>>

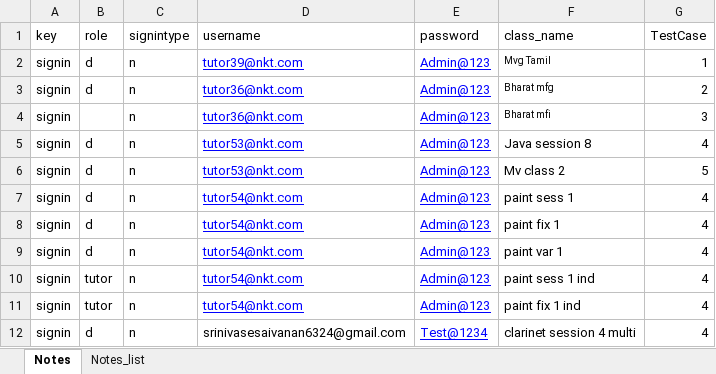
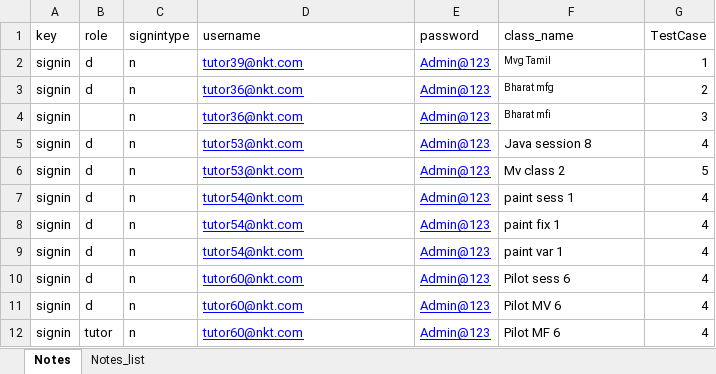
Before and after one commit to rajthilak87/test, an Excel workbook: TestDataXls/Notes.xlsx, sheet Notes, drawn as a sheet; values as stored, in another font and other column widths than the file's, no borders; the diff names each change by its address in the sheet, - before the commit and + after, or states it on an @@ line.

```diff
--- a/TestDataXls/Notes.xlsx (sheet Notes)
+++ b/TestDataXls/Notes.xlsx (sheet Notes)
-B10:B11 (role): tutor
+B10:B11 (role): d
-D10:D11 (username): tutor54@nkt.com
+D10:D11 (username): tutor60@nkt.com
-F10 (class_name): paint sess 1 ind
+F10 (class_name): Pilot sess 6
-F11 (class_name): paint fix 1 ind
+F11 (class_name): Pilot MV 6
-B12 (role): d
+B12 (role): tutor
-D12 (username): srinivasesaivanan6324@gmail.com
+D12 (username): tutor60@nkt.com
@@ D12 underline: off → on, text colour: black → #0000FF @@
-E12 (password): Test@1234
+E12 (password): Admin@123
-F12 (class_name): clarinet session 4 multi
+F12 (class_name): Pilot MF 6
```
Also changed, not shown: Screenshots/Add class Report.xlsx, TestDataXls/375_students.xlsx, 14 other files.
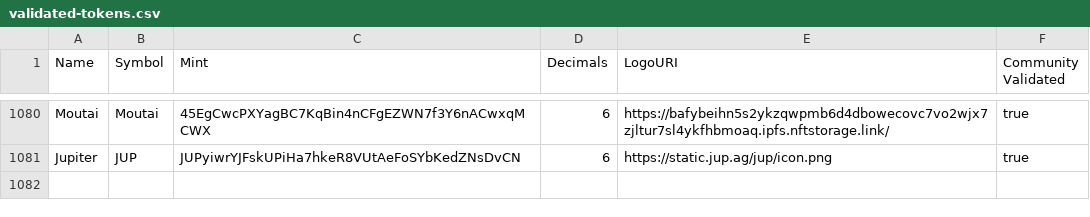
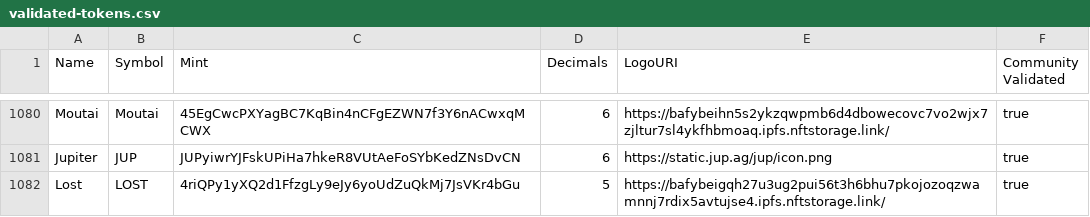
Before and after one commit to jup-ag/token-list, a CSV file: validated-tokens.csv, drawn as a sheet; only a part is shown, gaps mark what is left out.

Commit message:
validate Lost

```diff
--- a/validated-tokens.csv
+++ b/validated-tokens.csv
@@ -1081 +1081,2 @@ Moutai,Moutai,45EgCwcPXYagBC7KqBin4nCFgEZWN7f3Y6nACwxqMCWX,6,https://bafybeihn5s
 Jupiter,JUP,JUPyiwrYJFskUPiHa7hkeR8VUtAeFoSYbKedZNsDvCN,6,https://static.jup.ag/jup/icon.png,true
+Lost,LOST,4riQPy1yXQ2d1FfzgLy9eJy6yoUdZuQkMj7JsVKr4bGu,5,https://bafybeigqh27u3ug2pui56t3h6bhu7pkojozoqzwamnnj7rdix5avtujse4.ipfs.nftstorage.link/,true
```
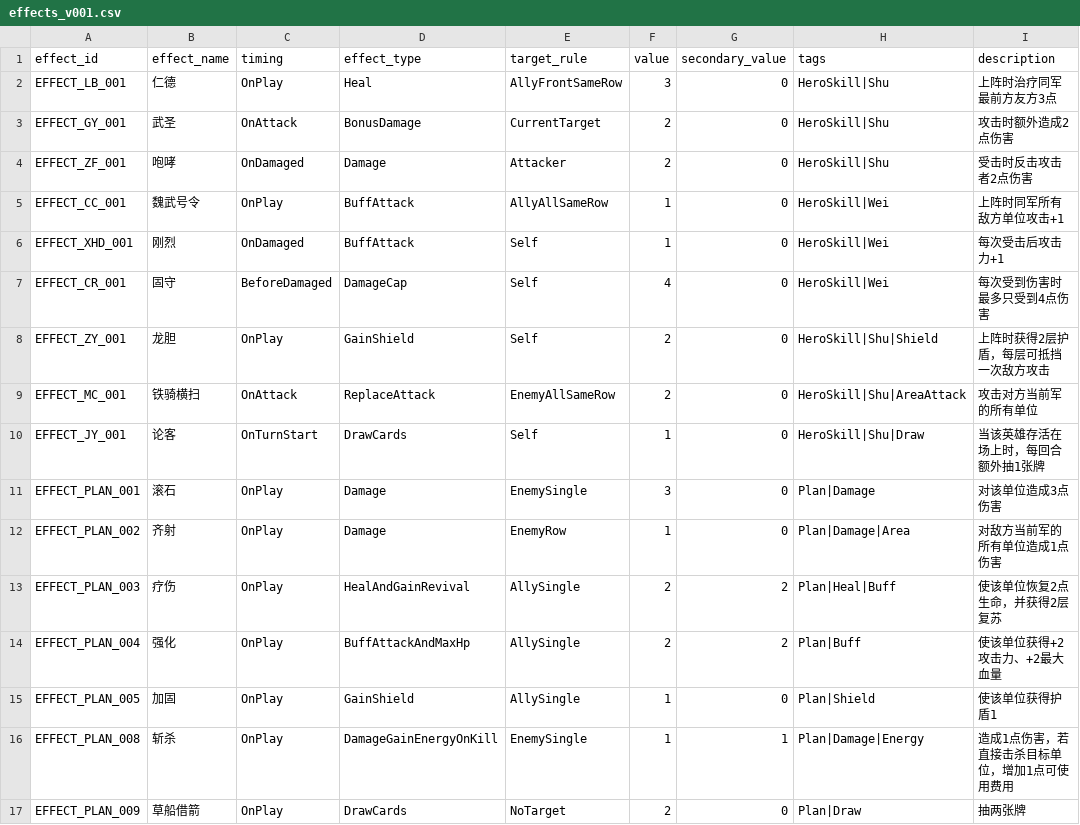
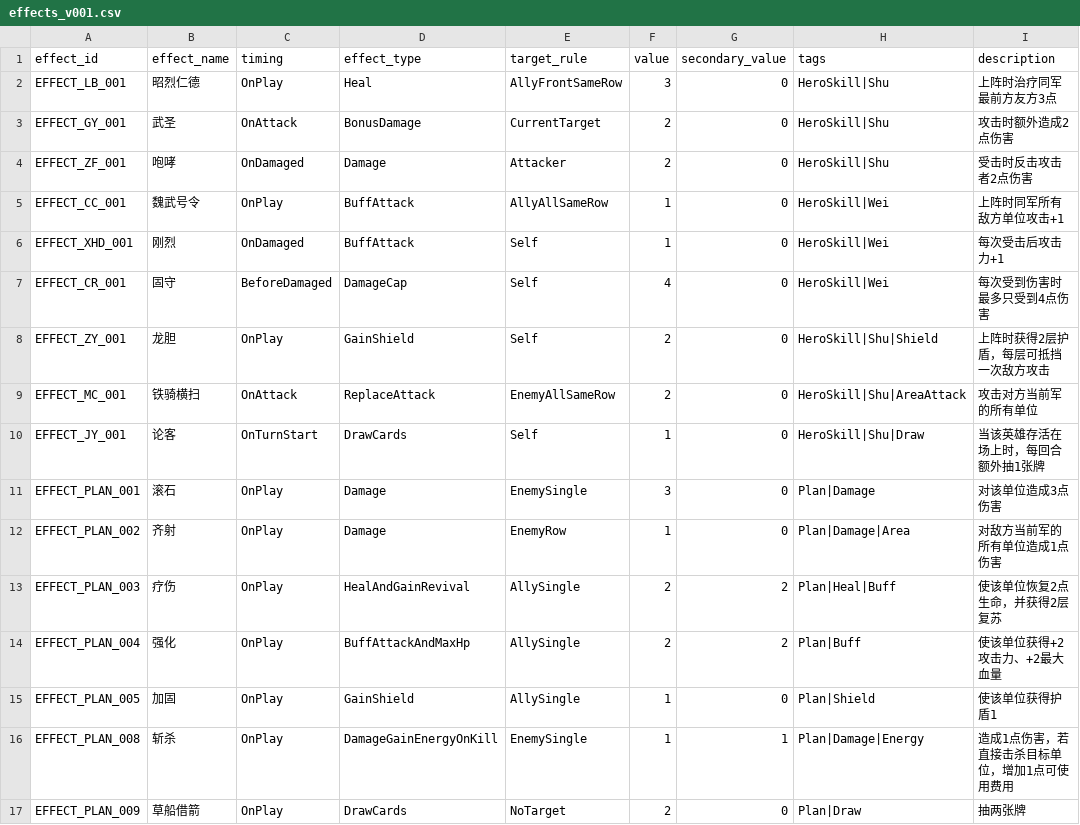
Before and after one commit to noctiseed/UnifyCountry, a CSV file: Assets/_Project/Configs/Cards/effects_v001.csv, drawn as a sheet.

```diff
--- a/Assets/_Project/Configs/Cards/effects_v001.csv
+++ b/Assets/_Project/Configs/Cards/effects_v001.csv
@@ -1,3 +1,3 @@
 effect_id,effect_name,timing,effect_type,target_rule,value,secondary_value,tags,description
-EFFECT_LB_001,仁德,OnPlay,Heal,AllyFrontSameRow,3,0,HeroSkill|Shu,上阵时治疗同军最前方友方3点
+EFFECT_LB_001,昭烈仁德,OnPlay,Heal,AllyFrontSameRow,3,0,HeroSkill|Shu,上阵时治疗同军最前方友方3点
 EFFECT_GY_001,武圣,OnAttack,BonusDamage,CurrentTarget,2,0,HeroSkill|Shu,攻击时额外造成2点伤害
```
Also changed, not shown: 5 other files.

<<

Exercise ▸ All lines above with "Heal" in them should be returned.

Result of the exercise ▸
-EFFECT_LB_001,仁德,OnPlay,Heal,AllyFrontSameRow,3,0,HeroSkill|Shu,上阵时治疗同军最前方友方3点
+EFFECT_LB_001,昭烈仁德,OnPlay,Heal,AllyFrontSameRow,3,0,HeroSkill|Shu,上阵时治疗同军最前方友方3点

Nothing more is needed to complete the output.